SUPPLIED INFORMATION ▸
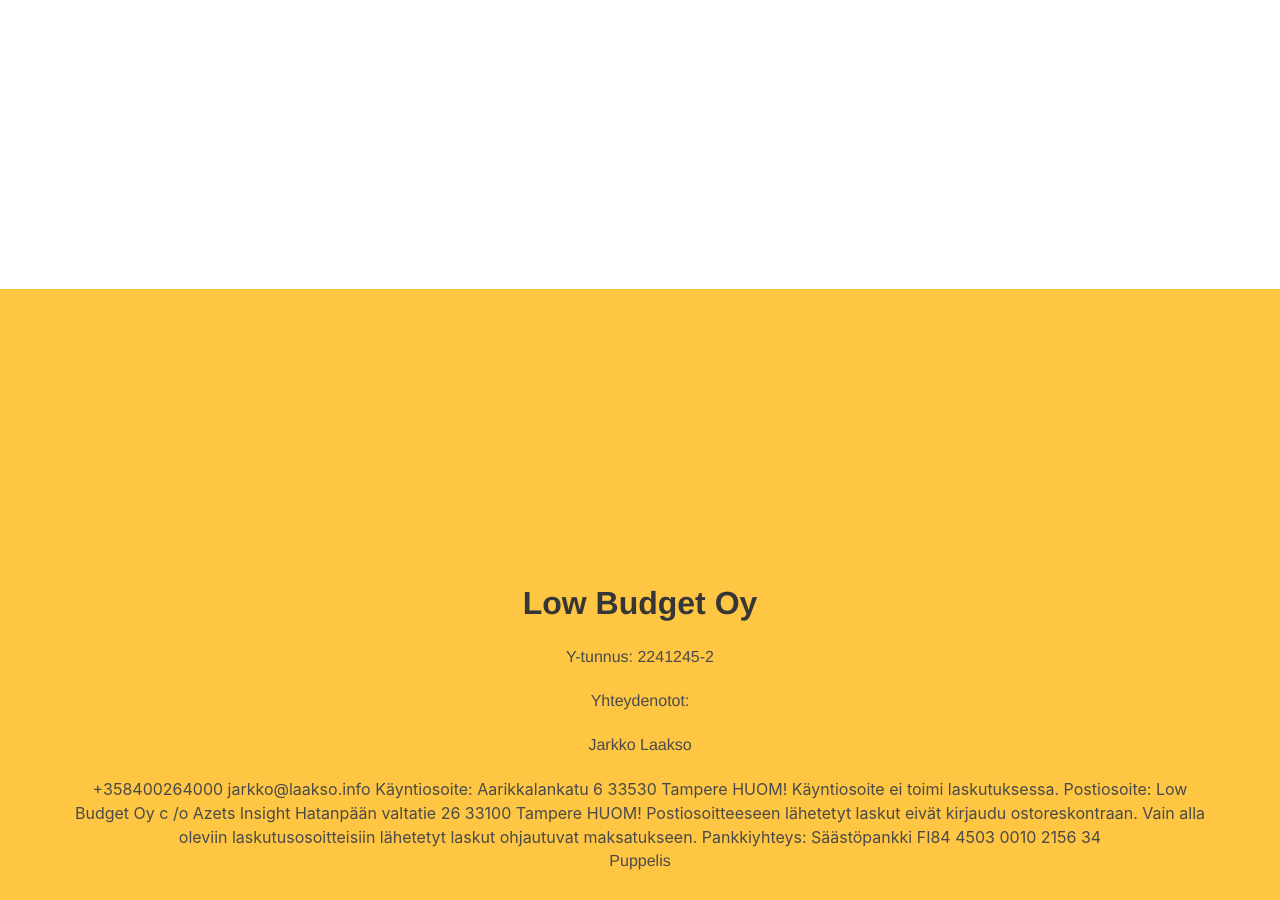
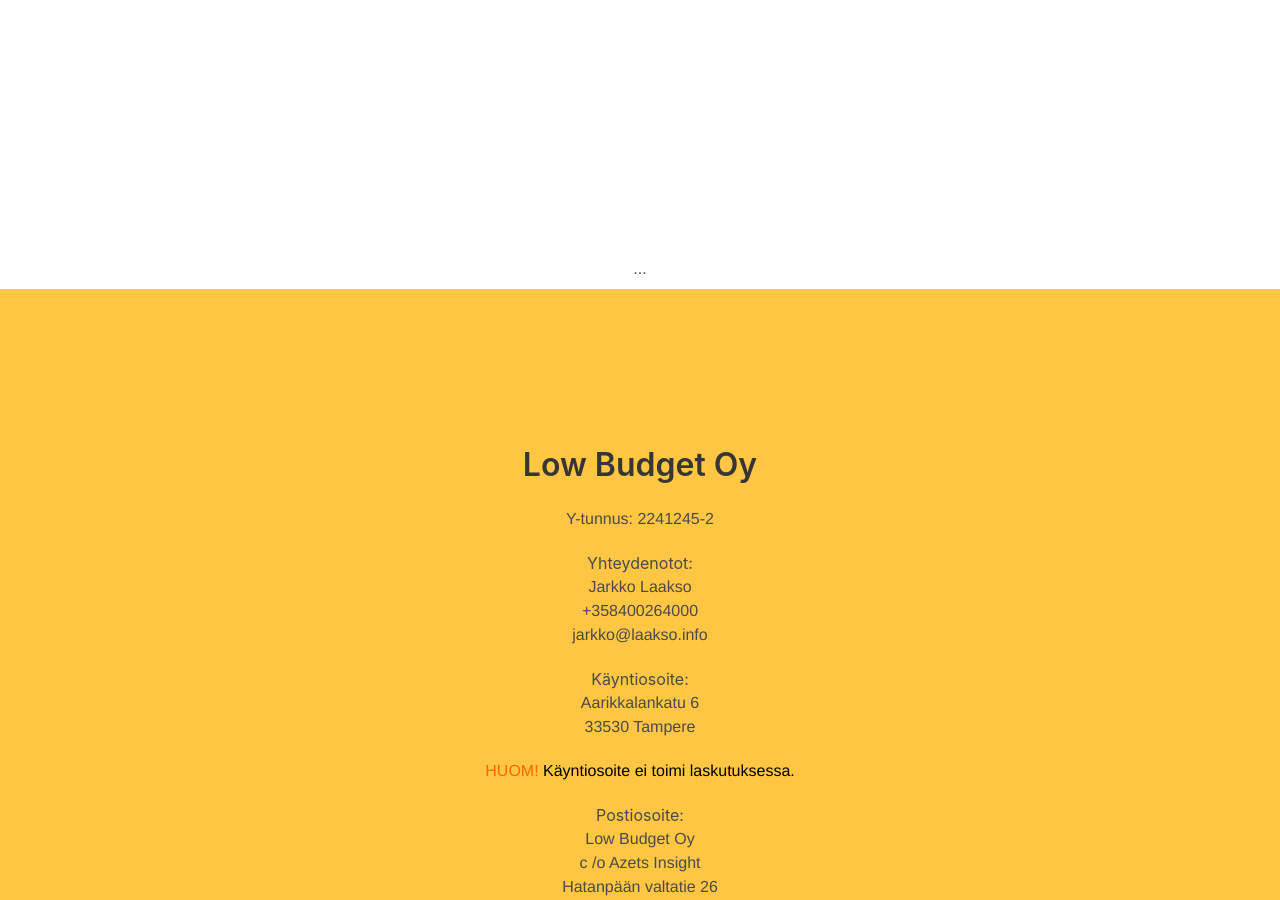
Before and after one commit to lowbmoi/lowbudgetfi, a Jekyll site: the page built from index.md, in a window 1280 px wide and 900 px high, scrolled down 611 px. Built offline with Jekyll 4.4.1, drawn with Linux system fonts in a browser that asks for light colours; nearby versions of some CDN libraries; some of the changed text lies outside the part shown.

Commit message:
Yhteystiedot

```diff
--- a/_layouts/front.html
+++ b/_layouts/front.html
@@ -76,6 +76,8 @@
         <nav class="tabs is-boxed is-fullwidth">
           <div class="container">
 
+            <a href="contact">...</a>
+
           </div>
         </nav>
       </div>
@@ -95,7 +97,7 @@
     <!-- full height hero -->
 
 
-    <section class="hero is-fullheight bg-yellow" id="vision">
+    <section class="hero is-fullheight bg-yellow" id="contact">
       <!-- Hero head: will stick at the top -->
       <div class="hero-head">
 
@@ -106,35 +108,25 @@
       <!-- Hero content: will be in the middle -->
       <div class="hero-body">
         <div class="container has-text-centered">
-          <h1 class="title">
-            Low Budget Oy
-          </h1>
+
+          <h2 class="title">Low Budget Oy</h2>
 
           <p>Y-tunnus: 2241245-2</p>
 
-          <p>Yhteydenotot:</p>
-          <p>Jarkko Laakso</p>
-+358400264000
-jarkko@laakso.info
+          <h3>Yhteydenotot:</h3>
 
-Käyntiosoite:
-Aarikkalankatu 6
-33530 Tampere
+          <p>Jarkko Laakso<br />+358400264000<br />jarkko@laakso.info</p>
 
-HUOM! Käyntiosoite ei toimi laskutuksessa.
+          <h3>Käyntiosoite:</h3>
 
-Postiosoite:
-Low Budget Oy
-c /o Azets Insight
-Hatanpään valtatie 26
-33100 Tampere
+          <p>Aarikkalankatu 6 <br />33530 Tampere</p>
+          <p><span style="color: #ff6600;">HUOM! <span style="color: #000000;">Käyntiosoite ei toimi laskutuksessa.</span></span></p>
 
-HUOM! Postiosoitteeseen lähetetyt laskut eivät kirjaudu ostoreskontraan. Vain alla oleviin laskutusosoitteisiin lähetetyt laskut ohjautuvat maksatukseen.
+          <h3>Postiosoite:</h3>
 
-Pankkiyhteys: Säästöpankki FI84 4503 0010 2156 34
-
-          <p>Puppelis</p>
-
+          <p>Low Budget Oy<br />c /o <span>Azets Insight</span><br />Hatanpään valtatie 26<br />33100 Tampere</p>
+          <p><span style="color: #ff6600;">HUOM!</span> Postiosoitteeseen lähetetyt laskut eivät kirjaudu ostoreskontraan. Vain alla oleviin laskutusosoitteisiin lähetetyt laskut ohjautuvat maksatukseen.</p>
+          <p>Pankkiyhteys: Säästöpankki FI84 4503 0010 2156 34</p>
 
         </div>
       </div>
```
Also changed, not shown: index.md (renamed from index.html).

==

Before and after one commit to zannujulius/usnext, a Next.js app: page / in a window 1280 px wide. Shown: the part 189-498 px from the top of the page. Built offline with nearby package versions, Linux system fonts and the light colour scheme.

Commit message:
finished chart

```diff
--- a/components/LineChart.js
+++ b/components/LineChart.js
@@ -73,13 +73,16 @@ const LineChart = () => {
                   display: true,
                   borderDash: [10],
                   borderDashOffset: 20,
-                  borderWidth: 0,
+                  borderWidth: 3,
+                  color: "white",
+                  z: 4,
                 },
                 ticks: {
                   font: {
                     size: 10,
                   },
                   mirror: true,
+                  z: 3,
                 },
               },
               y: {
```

---

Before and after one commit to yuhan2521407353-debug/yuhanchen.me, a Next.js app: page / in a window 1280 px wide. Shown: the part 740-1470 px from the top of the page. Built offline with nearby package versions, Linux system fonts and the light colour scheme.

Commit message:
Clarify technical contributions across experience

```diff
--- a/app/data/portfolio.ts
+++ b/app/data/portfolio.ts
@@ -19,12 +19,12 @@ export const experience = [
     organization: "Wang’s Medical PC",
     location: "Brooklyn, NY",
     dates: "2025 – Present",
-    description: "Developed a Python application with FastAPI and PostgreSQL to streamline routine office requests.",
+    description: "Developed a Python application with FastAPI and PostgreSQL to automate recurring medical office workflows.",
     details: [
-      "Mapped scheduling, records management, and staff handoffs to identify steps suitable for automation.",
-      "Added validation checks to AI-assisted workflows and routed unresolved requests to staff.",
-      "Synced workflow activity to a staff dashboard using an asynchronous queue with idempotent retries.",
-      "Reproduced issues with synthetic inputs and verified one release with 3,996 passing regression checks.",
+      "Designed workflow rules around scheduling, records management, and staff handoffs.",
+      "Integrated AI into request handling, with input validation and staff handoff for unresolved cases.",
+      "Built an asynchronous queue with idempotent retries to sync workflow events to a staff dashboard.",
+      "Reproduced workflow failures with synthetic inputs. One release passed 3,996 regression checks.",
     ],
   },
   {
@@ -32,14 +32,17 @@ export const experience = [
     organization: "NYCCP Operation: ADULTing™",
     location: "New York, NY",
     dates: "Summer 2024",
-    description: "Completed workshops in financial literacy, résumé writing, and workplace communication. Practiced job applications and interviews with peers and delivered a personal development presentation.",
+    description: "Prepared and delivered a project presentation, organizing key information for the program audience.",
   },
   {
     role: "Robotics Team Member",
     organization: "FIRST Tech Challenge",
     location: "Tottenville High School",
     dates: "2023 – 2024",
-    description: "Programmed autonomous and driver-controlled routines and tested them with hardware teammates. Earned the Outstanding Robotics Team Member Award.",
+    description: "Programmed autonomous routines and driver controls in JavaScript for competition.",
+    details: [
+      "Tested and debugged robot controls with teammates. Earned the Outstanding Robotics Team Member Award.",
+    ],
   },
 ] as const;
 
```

EXERCISE DIRECTIONS ▸ Lines containing the word "staff" are to be located in the entries and copied.

WRITTEN SOLUTION ▸
-      "Mapped scheduling, records management, and staff handoffs to identify steps suitable for automation.",
-      "Added validation checks to AI-assisted workflows and routed unresolved requests to staff.",
-      "Synced workflow activity to a staff dashboard using an asynchronous queue with idempotent retries.",
+      "Designed workflow rules around scheduling, records management, and staff handoffs.",
+      "Integrated AI into request handling, with input validation and staff handoff for unresolved cases.",
+      "Built an asynchronous queue with idempotent retries to sync workflow events to a staff dashboard.",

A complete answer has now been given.